The expected output is every entry below, exact in every character.

━━━ Given records ━━━

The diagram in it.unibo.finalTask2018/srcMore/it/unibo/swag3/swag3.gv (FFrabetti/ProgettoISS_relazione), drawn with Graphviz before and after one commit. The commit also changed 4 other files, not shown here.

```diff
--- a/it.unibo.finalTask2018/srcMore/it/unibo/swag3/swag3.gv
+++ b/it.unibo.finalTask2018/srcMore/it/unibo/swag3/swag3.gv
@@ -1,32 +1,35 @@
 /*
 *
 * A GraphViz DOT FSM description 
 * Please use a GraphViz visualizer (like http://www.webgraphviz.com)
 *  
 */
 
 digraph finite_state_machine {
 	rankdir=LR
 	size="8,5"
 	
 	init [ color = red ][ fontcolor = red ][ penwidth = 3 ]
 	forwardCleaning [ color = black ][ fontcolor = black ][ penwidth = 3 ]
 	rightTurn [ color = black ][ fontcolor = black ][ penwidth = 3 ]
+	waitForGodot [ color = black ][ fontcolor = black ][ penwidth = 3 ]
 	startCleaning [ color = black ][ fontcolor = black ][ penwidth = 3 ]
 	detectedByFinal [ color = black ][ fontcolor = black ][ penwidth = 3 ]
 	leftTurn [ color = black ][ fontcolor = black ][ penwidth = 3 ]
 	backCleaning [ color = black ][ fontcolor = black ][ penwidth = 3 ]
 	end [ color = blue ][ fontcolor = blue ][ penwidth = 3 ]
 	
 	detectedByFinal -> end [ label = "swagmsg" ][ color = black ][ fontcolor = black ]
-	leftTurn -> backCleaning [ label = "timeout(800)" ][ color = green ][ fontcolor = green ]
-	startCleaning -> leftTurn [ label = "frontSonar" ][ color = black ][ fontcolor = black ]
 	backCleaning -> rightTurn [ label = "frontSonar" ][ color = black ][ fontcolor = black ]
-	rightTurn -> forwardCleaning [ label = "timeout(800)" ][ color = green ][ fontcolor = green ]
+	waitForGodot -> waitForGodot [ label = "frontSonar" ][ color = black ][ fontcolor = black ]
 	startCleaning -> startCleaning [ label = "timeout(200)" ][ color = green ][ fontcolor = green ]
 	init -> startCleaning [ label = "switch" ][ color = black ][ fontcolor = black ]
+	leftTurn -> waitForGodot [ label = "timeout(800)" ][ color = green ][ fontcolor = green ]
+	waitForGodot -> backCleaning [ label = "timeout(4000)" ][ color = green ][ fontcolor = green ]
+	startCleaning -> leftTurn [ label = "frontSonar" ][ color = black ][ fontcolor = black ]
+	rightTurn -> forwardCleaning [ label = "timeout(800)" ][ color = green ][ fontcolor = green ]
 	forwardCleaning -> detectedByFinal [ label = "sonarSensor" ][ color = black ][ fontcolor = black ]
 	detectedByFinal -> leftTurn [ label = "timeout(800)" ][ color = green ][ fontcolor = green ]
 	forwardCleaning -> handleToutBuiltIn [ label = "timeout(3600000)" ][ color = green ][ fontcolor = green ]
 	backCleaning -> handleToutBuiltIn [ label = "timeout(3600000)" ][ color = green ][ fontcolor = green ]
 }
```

━━━

**Exercise response**
The diagram in it.unibo.finalTask2018/srcMore/it/unibo/swag3/swag3.gv (FFrabetti/ProgettoISS_relazione), drawn with Graphviz before and after one commit. The commit also changed 4 other files, not shown here.

```diff
--- a/it.unibo.finalTask2018/srcMore/it/unibo/swag3/swag3.gv
+++ b/it.unibo.finalTask2018/srcMore/it/unibo/swag3/swag3.gv
@@ -1,32 +1,35 @@
 /*
 *
 * A GraphViz DOT FSM description 
 * Please use a GraphViz visualizer (like http://www.webgraphviz.com)
 *  
 */
 
 digraph finite_state_machine {
 	rankdir=LR
 	size="8,5"
 	
 	init [ color = red ][ fontcolor = red ][ penwidth = 3 ]
 	forwardCleaning [ color = black ][ fontcolor = black ][ penwidth = 3 ]
 	rightTurn [ color = black ][ fontcolor = black ][ penwidth = 3 ]
+	waitForGodot [ color = black ][ fontcolor = black ][ penwidth = 3 ]
 	startCleaning [ color = black ][ fontcolor = black ][ penwidth = 3 ]
 	detectedByFinal [ color = black ][ fontcolor = black ][ penwidth = 3 ]
 	leftTurn [ color = black ][ fontcolor = black ][ penwidth = 3 ]
 	backCleaning [ color = black ][ fontcolor = black ][ penwidth = 3 ]
 	end [ color = blue ][ fontcolor = blue ][ penwidth = 3 ]
 	
 	detectedByFinal -> end [ label = "swagmsg" ][ color = black ][ fontcolor = black ]
-	leftTurn -> backCleaning [ label = "timeout(800)" ][ color = green ][ fontcolor = green ]
-	startCleaning -> leftTurn [ label = "frontSonar" ][ color = black ][ fontcolor = black ]
 	backCleaning -> rightTurn [ label = "frontSonar" ][ color = black ][ fontcolor = black ]
-	rightTurn -> forwardCleaning [ label = "timeout(800)" ][ color = green ][ fontcolor = green ]
+	waitForGodot -> waitForGodot [ label = "frontSonar" ][ color = black ][ fontcolor = black ]
 	startCleaning -> startCleaning [ label = "timeout(200)" ][ color = green ][ fontcolor = green ]
 	init -> startCleaning [ label = "switch" ][ color = black ][ fontcolor = black ]
+	leftTurn -> waitForGodot [ label = "timeout(800)" ][ color = green ][ fontcolor = green ]
+	waitForGodot -> backCleaning [ label = "timeout(4000)" ][ color = green ][ fontcolor = green ]
+	startCleaning -> leftTurn [ label = "frontSonar" ][ color = black ][ fontcolor = black ]
+	rightTurn -> forwardCleaning [ label = "timeout(800)" ][ color = green ][ fontcolor = green ]
 	forwardCleaning -> detectedByFinal [ label = "sonarSensor" ][ color = black ][ fontcolor = black ]
 	detectedByFinal -> leftTurn [ label = "timeout(800)" ][ color = green ][ fontcolor = green ]
 	forwardCleaning -> handleToutBuiltIn [ label = "timeout(3600000)" ][ color = green ][ fontcolor = green ]
 	backCleaning -> handleToutBuiltIn [ label = "timeout(3600000)" ][ color = green ][ fontcolor = green ]
 }
```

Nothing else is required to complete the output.